'''

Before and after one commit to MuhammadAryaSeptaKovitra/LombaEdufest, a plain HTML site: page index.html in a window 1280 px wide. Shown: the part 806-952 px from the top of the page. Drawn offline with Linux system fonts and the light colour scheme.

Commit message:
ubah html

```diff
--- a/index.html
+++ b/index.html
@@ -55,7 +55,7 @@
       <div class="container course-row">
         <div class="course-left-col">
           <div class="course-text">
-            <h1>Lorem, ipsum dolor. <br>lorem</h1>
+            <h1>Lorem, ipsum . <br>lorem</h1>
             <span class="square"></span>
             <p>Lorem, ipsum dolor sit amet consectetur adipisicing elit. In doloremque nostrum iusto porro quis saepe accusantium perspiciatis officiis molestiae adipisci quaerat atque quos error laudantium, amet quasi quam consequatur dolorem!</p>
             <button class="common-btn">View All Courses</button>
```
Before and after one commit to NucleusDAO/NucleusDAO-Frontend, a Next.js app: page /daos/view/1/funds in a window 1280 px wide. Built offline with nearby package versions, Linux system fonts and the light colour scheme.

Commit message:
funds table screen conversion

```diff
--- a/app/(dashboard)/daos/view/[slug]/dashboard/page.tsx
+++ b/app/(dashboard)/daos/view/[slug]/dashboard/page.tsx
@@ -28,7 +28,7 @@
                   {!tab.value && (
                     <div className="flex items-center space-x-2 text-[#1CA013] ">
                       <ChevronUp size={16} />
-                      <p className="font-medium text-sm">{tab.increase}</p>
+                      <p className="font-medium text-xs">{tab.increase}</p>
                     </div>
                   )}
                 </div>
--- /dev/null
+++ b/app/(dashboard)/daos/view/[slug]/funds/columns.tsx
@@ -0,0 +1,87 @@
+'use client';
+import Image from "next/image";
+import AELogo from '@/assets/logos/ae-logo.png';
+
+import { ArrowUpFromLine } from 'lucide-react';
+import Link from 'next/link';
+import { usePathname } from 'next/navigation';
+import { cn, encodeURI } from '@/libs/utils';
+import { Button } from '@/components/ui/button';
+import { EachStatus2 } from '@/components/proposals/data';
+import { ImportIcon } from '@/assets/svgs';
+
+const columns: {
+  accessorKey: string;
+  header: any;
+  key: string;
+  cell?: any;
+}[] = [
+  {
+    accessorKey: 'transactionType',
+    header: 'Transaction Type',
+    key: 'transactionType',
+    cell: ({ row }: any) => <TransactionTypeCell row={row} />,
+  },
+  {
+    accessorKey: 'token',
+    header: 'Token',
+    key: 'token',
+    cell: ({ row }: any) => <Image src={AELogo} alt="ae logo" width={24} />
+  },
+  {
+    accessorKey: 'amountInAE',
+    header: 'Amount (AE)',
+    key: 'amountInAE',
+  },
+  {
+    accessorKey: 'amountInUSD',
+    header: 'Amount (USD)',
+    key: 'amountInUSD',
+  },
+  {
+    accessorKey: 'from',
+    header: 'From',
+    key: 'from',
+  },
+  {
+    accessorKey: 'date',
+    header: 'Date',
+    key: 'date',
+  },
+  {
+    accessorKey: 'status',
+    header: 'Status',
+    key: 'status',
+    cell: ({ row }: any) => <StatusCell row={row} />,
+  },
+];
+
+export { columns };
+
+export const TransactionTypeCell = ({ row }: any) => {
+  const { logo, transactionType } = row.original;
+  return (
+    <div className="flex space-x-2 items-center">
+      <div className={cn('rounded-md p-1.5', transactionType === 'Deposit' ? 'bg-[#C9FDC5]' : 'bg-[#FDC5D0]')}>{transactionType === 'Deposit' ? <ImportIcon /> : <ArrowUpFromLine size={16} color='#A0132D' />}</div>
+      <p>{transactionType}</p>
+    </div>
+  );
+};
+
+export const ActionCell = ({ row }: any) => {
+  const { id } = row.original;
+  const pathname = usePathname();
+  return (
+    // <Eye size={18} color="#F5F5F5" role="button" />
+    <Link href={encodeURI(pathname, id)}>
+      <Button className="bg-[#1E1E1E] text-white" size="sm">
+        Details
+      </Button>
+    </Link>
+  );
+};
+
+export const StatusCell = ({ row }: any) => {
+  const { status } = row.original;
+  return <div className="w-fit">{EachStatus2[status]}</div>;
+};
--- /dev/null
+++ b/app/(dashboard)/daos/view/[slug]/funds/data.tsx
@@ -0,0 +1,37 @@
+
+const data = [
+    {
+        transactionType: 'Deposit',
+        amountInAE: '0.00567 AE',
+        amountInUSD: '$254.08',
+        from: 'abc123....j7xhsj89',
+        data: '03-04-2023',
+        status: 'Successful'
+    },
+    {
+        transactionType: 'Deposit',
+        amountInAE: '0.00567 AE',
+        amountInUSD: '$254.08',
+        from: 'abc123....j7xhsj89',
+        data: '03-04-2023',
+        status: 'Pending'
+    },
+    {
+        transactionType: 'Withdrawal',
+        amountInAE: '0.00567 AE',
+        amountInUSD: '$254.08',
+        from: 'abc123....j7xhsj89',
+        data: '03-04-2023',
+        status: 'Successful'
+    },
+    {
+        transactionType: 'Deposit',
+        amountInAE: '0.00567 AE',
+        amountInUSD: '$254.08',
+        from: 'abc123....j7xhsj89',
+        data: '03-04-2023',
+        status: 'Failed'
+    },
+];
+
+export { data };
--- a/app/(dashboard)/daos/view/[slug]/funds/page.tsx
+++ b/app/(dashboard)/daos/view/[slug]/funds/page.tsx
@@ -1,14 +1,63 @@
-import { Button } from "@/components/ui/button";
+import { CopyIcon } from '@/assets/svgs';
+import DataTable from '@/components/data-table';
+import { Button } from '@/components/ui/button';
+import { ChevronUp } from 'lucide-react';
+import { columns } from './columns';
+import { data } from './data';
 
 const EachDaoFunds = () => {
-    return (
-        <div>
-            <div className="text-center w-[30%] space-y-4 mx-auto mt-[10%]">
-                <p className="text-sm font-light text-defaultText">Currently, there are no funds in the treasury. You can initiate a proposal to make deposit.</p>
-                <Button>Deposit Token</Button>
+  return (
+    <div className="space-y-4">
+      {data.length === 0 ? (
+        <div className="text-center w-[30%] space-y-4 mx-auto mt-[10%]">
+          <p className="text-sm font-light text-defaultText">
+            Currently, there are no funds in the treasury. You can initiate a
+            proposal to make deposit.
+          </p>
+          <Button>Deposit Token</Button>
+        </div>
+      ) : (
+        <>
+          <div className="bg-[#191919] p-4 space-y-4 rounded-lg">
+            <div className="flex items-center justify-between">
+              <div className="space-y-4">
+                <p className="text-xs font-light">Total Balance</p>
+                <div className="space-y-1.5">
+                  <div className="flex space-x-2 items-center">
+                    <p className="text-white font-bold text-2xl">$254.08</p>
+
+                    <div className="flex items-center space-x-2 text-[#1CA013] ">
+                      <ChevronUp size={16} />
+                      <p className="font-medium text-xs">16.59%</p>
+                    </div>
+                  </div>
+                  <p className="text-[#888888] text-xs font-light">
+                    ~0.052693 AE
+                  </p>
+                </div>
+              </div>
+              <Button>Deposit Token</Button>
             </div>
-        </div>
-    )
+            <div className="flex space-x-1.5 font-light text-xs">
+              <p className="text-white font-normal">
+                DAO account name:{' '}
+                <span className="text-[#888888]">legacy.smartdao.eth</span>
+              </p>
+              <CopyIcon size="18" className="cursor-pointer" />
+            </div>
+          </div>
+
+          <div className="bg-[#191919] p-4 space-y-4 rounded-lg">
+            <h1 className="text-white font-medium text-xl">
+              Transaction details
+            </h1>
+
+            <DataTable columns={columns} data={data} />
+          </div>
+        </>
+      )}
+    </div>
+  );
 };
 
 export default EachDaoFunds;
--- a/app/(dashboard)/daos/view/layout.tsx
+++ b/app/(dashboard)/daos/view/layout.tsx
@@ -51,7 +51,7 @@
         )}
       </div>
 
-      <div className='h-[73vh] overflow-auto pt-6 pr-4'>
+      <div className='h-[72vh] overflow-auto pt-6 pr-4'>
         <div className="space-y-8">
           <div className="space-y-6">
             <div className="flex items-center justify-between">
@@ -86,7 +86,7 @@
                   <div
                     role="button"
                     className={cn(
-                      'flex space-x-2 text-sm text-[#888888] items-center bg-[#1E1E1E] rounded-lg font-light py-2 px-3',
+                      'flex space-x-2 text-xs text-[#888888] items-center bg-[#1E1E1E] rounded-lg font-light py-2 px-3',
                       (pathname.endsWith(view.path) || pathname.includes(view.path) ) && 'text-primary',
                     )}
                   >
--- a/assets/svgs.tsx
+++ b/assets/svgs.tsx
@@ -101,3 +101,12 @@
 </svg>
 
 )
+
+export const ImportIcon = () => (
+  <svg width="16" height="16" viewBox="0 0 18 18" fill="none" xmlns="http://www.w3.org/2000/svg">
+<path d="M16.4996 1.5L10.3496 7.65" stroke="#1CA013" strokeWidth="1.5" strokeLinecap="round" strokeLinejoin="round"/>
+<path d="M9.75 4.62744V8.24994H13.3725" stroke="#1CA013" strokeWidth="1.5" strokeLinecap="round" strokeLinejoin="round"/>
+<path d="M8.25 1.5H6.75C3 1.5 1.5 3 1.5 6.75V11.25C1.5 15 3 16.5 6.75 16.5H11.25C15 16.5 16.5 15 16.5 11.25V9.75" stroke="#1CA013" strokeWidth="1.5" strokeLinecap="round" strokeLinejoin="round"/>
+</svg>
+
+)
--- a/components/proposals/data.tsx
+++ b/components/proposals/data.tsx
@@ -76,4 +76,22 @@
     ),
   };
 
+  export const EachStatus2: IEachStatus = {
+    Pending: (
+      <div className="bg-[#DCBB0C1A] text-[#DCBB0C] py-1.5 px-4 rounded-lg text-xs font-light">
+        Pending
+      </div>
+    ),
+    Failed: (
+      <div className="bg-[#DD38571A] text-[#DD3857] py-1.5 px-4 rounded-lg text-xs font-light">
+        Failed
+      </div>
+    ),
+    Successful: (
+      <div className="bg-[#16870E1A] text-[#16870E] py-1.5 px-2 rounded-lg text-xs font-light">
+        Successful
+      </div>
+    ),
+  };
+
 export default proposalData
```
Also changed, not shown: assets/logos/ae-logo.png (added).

'''

__WHAT YOU ARE ASKED TO DO__: For the string "daos", find every line of the material that contains it, and copy each one.

__ANSWER SECTION__:
Before and after one commit to NucleusDAO/NucleusDAO-Frontend, a Next.js app: page /daos/view/1/funds in a window 1280 px wide. Built offline with nearby package versions, Linux system fonts and the light colour scheme.
--- a/app/(dashboard)/daos/view/[slug]/dashboard/page.tsx
+++ b/app/(dashboard)/daos/view/[slug]/dashboard/page.tsx
+++ b/app/(dashboard)/daos/view/[slug]/funds/columns.tsx
+++ b/app/(dashboard)/daos/view/[slug]/funds/data.tsx
--- a/app/(dashboard)/daos/view/[slug]/funds/page.tsx
+++ b/app/(dashboard)/daos/view/[slug]/funds/page.tsx
--- a/app/(dashboard)/daos/view/layout.tsx
+++ b/app/(dashboard)/daos/view/layout.tsx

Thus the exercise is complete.